Multi-Generational Travel

While some seek vacations to escape family, there are an increasing number of travellers wanting to travel with their extended families.

Multi-generational travel hit the headlights about 20 years and today it’s established as a leading market niche in the travel industry. The boomers have more money than ever before and they’re seeking more adventurous, educational and culturally inclined excursions. They also want to take you and your kids along, or at least your kids!

Let’s take a quick look at why this niche has taken hold. It used to be that grandparents lived in the same household as their grand kids. True story and not that long ago. In close proximity were the aunts, uncles and cousins. Getting together was easy, commonplace and taken for granted. It’s just how life was back then. Then people dispersed, generally to a more urban lifestyle to access work, far from their extended families.

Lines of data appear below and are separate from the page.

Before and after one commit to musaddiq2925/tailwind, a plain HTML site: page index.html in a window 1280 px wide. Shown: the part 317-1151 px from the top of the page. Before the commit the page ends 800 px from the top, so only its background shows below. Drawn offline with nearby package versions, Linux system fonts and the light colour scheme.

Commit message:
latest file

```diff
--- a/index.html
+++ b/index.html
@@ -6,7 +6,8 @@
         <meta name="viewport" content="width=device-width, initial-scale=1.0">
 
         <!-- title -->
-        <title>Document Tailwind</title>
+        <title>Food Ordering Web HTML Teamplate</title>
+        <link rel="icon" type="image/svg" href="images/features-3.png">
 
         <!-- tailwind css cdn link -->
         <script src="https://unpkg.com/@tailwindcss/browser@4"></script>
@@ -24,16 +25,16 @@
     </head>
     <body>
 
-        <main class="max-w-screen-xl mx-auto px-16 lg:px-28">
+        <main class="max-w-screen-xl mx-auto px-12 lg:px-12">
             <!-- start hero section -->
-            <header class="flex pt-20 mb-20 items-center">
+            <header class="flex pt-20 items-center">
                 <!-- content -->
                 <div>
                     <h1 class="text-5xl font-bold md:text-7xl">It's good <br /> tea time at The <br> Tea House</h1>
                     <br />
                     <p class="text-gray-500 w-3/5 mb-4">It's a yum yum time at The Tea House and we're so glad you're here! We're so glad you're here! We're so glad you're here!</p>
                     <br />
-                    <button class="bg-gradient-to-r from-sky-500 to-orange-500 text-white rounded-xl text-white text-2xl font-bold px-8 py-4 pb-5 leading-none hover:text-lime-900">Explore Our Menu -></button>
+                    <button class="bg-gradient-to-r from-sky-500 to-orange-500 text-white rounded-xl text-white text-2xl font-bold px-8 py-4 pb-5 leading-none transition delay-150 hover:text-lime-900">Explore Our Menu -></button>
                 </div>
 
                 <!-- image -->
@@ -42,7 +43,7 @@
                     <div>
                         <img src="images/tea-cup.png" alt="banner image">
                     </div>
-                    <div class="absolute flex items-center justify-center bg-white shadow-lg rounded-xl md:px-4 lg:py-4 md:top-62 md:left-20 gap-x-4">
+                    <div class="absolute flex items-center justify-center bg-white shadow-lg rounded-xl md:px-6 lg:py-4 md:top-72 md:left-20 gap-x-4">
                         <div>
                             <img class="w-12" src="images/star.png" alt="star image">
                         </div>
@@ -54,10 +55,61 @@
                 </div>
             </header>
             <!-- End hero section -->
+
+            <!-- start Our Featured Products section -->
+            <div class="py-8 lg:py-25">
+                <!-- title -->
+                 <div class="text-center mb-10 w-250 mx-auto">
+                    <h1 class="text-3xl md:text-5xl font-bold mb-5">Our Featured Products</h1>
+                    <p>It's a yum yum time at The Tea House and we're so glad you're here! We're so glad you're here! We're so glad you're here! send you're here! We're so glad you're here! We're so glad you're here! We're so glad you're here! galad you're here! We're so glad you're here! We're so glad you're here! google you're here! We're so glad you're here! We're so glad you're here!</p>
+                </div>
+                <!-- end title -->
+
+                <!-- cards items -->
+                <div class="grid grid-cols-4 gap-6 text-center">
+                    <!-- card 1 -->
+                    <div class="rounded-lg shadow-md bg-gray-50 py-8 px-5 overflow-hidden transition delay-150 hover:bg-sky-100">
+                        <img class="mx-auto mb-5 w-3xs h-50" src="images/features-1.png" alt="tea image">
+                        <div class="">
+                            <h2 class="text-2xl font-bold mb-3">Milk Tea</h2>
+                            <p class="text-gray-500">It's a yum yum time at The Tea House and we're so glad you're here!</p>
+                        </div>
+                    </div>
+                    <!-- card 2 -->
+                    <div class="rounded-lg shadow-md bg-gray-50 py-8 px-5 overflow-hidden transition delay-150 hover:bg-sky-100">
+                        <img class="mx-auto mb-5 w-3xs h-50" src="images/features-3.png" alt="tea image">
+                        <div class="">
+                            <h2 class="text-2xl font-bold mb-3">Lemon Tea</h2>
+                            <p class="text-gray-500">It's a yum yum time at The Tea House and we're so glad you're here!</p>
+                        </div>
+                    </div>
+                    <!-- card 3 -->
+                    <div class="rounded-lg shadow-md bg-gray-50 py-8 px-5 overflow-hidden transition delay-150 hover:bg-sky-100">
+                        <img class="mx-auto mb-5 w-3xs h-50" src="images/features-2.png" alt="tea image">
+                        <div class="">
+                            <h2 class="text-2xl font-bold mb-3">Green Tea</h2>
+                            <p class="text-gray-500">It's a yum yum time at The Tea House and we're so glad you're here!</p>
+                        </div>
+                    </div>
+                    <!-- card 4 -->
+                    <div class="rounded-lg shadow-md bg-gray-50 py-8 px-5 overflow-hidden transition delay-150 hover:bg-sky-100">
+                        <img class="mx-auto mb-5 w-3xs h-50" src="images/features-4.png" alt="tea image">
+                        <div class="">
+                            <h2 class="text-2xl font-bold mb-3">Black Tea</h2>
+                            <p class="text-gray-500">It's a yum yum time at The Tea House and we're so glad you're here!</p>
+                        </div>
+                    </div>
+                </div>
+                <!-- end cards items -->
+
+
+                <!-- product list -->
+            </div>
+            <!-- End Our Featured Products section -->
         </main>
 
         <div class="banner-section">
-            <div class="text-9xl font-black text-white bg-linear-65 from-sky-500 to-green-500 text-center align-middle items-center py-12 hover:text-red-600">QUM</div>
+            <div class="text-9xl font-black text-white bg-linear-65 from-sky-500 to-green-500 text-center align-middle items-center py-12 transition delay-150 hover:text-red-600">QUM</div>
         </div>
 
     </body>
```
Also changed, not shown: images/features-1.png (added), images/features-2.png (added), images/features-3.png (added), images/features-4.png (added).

Today’s grandparents often live quite a distance from their grand kids. They still want to be part of their growing-up years so that they can share special times and create lasting memories together. The other thing about today’s grandparents is they are healthier and live longer than previous generations.

As for today’s young families, vacation time is often spent visiting siblings, parents and in-laws, which can mean moving from town to town, with very little relaxation time. The holiday almost becomes an annual chore or a duty.

Getting everyone together, in the same spot, for a week or two of shared adventure is a great option. Visit with everyone, have fun, create lasting memories while still having some private downtime seems like a great solution. You may opt for travelling with three or four generations or you may skip a generation. You might travel with seniors, parents and kids or maybe just seniors and adult kids or grandparents and grand kids.

If you’re thinking about doing this, there are a few things to consider.


There are many tour operators specializing in multi-generational travel. Generally speaking the prices are pretty steep. They build their packages on the premise the kids need other kids and grandparents need a break. Some of the well known names in this niche are Grand Travel, Road Scholar (formerly Elderhostel), Smithsonian Journeys and the very high-end Trusted Adventures. The African Safari is the most popular trip in the organized tour world. If you choose to build your own travel package, check out these sites as they’ll give you some great ideas. If you do your own planning, you’ll definitely cut costs.


Forget about total consensus when choosing a destination. This can be your worst nightmare in planning a multi-generational trip. Come up with a few options and take a vote. If you’re footing the bill, you can always announce the destination and ask ‘who wants to come along?’


Try to plan a year ahead as several schedules need to be accommodated. Selecting your destination is big but if you are developing your own custom adventure there’s still lots more to do. There are days to plan, excursions to choose and accommodation to select that meets the needs of all. Planning offers a multitude of opportunities for exploring interests across age groups, creates connections way before departure and builds excitement. Read books, watch videos and talk it up.


Veterans of multi-generational travel suggest no more than a week or two. It’s a ‘go, go, go’ kind of holiday, not the ‘lay on the beach and read a good mystery’ kind of vacation. You will likely feel pretty tired at the end of it all. It will also probably be your most magical holiday ever.

Have you done some multi-generational travel? We’d love to hear about your experiences and any advice you might have.